We recently had to look at a server which occasionaly died with DoS. I was manually monitoring a lot of stuff while I was watching a persistent BIG apache worker popping up occasionally and then disappear (probably being recycled). Yet more rarely I caught two of them. This machine was being flood with blog spam from a botnet. I did the math and soon I found that if the current number of allowed workers was filled the way this was, the machine would start swapping like nuts. This seemed to be the cause.
After corrected the problem (many measures were taken, see below), I searched for cacti templates that could evidence this behaviour. I found that ApacheStats nor the better Apache templates didn't report about Virtual Memory Size (VSZ) nor Resident Set Size (RSS), which is exaplained by mod_status not reporting it either (and they fetch the data by querying mod_status).
So here's a simple way of monitoring these.
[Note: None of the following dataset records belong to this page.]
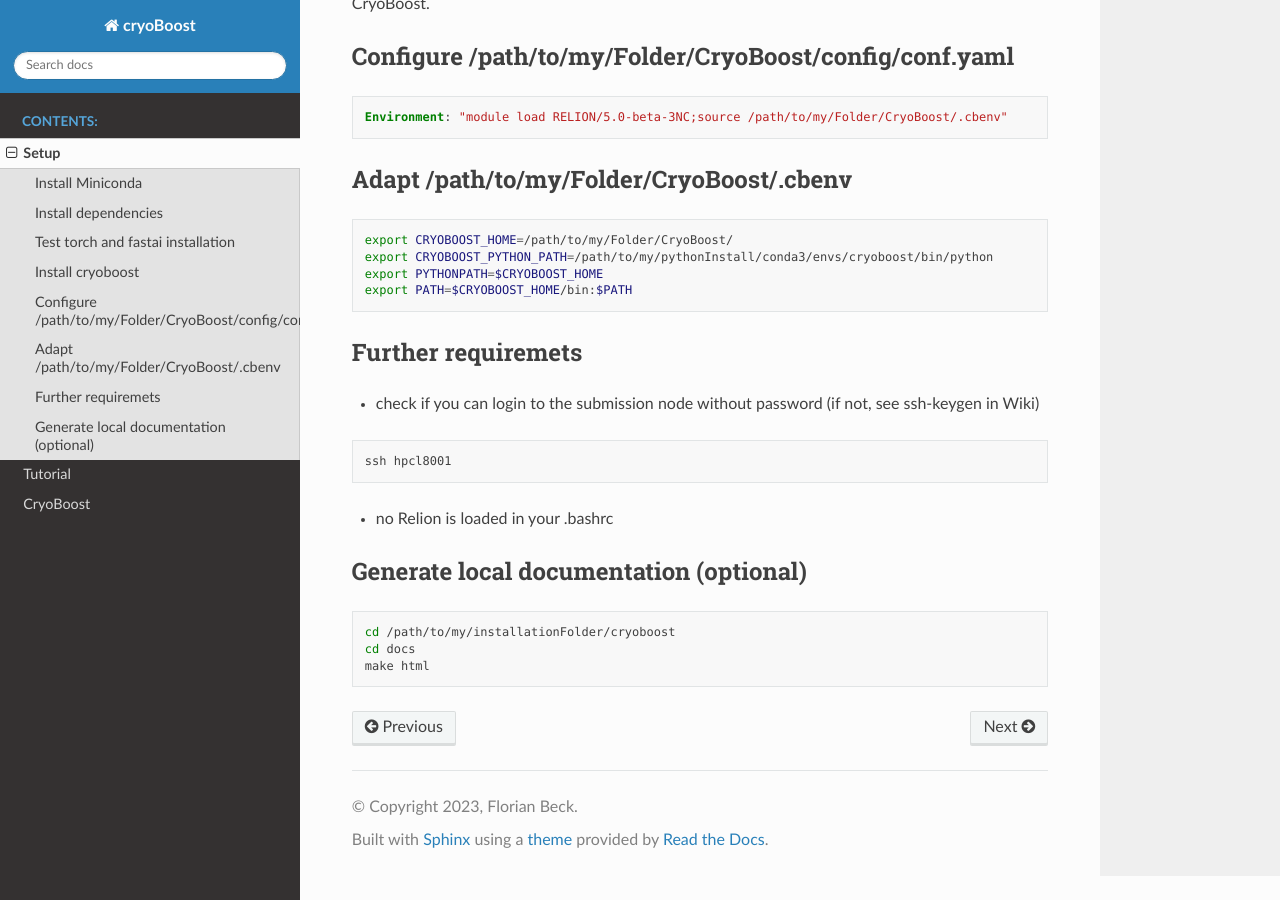
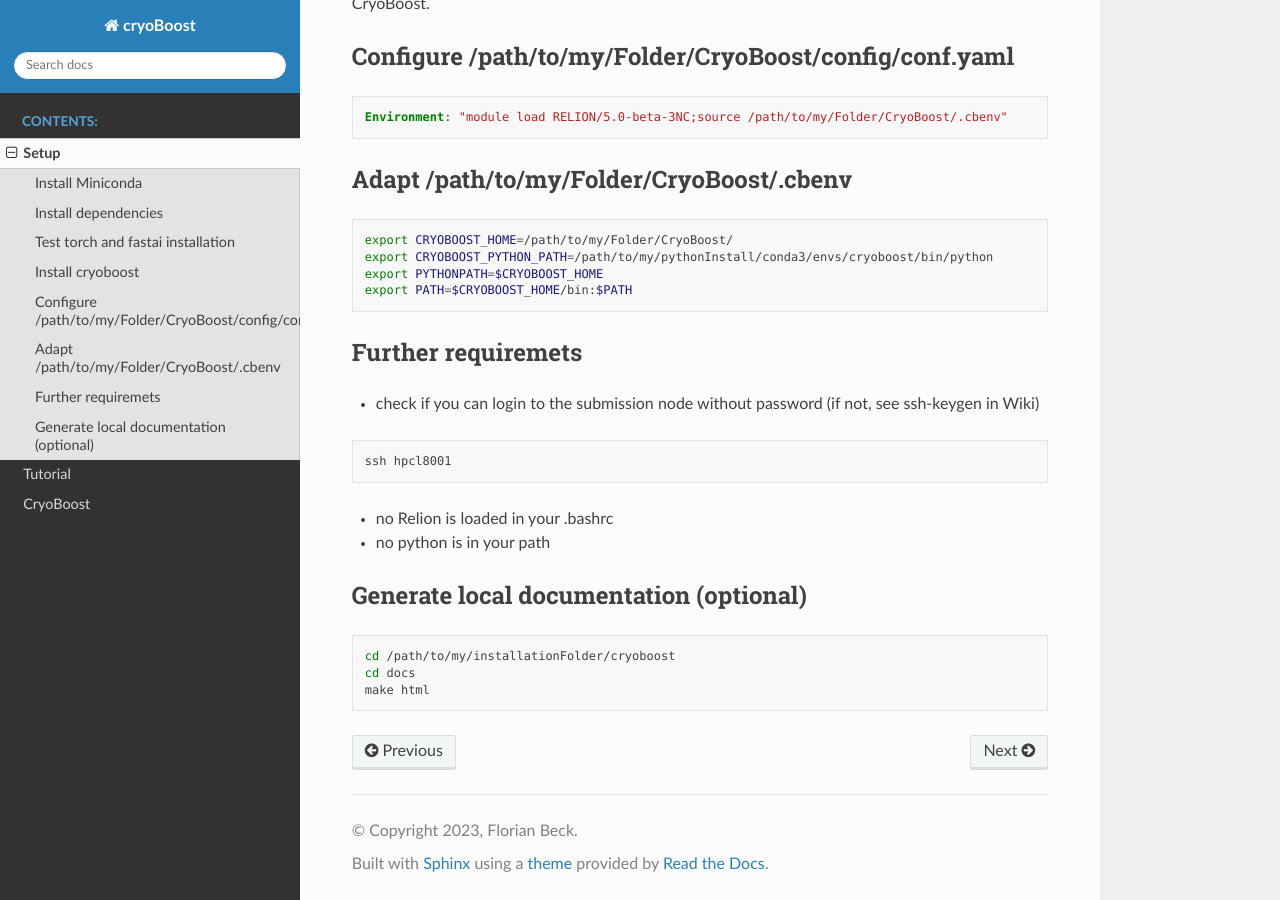
Before and after one commit to Klumpe-lab/CryoBoost, a Sphinx documentation site: the page built from docs/extdocs/setup/setup.rst, in a window 1280 px wide and 900 px high, scrolled down 1074 px. Built offline with Sphinx 7.4.7 and the Read the Docs theme 2.0.0, drawn with Linux system fonts in a browser that asks for light colours; pages that are not in the unit, such as notebooks, are missing from menus.

```diff
--- a/docs/extdocs/setup/setup.rst
+++ b/docs/extdocs/setup/setup.rst
@@ -78,6 +78,8 @@
    ssh hpcl8001
 
 * no Relion is loaded in your .bashrc
+* no python is in your path
+
 
 
 Generate local documentation (optional)
```
Also changed, not shown: 8 other files.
Suppose there is a server which runs some apache workers you want to monitor, and there is machine to where you want to collect data:
Edit your server's /etc/snmp/snmpd.conf
# .... other configuration directives
exec .18.104.22.168.4.1.111111.1 ApacheRSS /usr/local/bin/apache-snmp-rss.sh
22.214.171.124.4.1.111111.1' OID is a branch of '
.126.96.36.199.4.1' which was assigned with meaning '.iso.org.dod.internet.private.enterprises', which is where one enterprise without IANA assignmed code should place its OIDs. Anyway, you can use any sequence you want.
Create a file named
/usr/local/bin/apache-snmp-rss.sh with following contents:
ps h -C httpd -o rss | sort -rn | head -n $WORKERS
Notice that httpd is apache's process name in CentOS. In Debian, eg, that would be apache. Now give the script execution rights. Now go to your poller machine, from where you'll do the SNMP queries:
[root@poller ~]# snmpwalk -v 2c -c public targetserver .188.8.131.52.4.1.111111.1.101
SNMPv2-SMI::enterprises.111184.108.40.206 = STRING: "27856"
SNMPv2-SMI::enterprises.111220.127.116.11 = STRING: "25552"
SNMPv2-SMI::enterprises.11118.104.22.168 = STRING: "24588"
SNMPv2-SMI::enterprises.11122.214.171.124 = STRING: "12040"
So this is reporting the 4 most consuming workers (which is the value specified in the script variable WORKERS) with their RSS usage (that's the output of '-o rss' on the script).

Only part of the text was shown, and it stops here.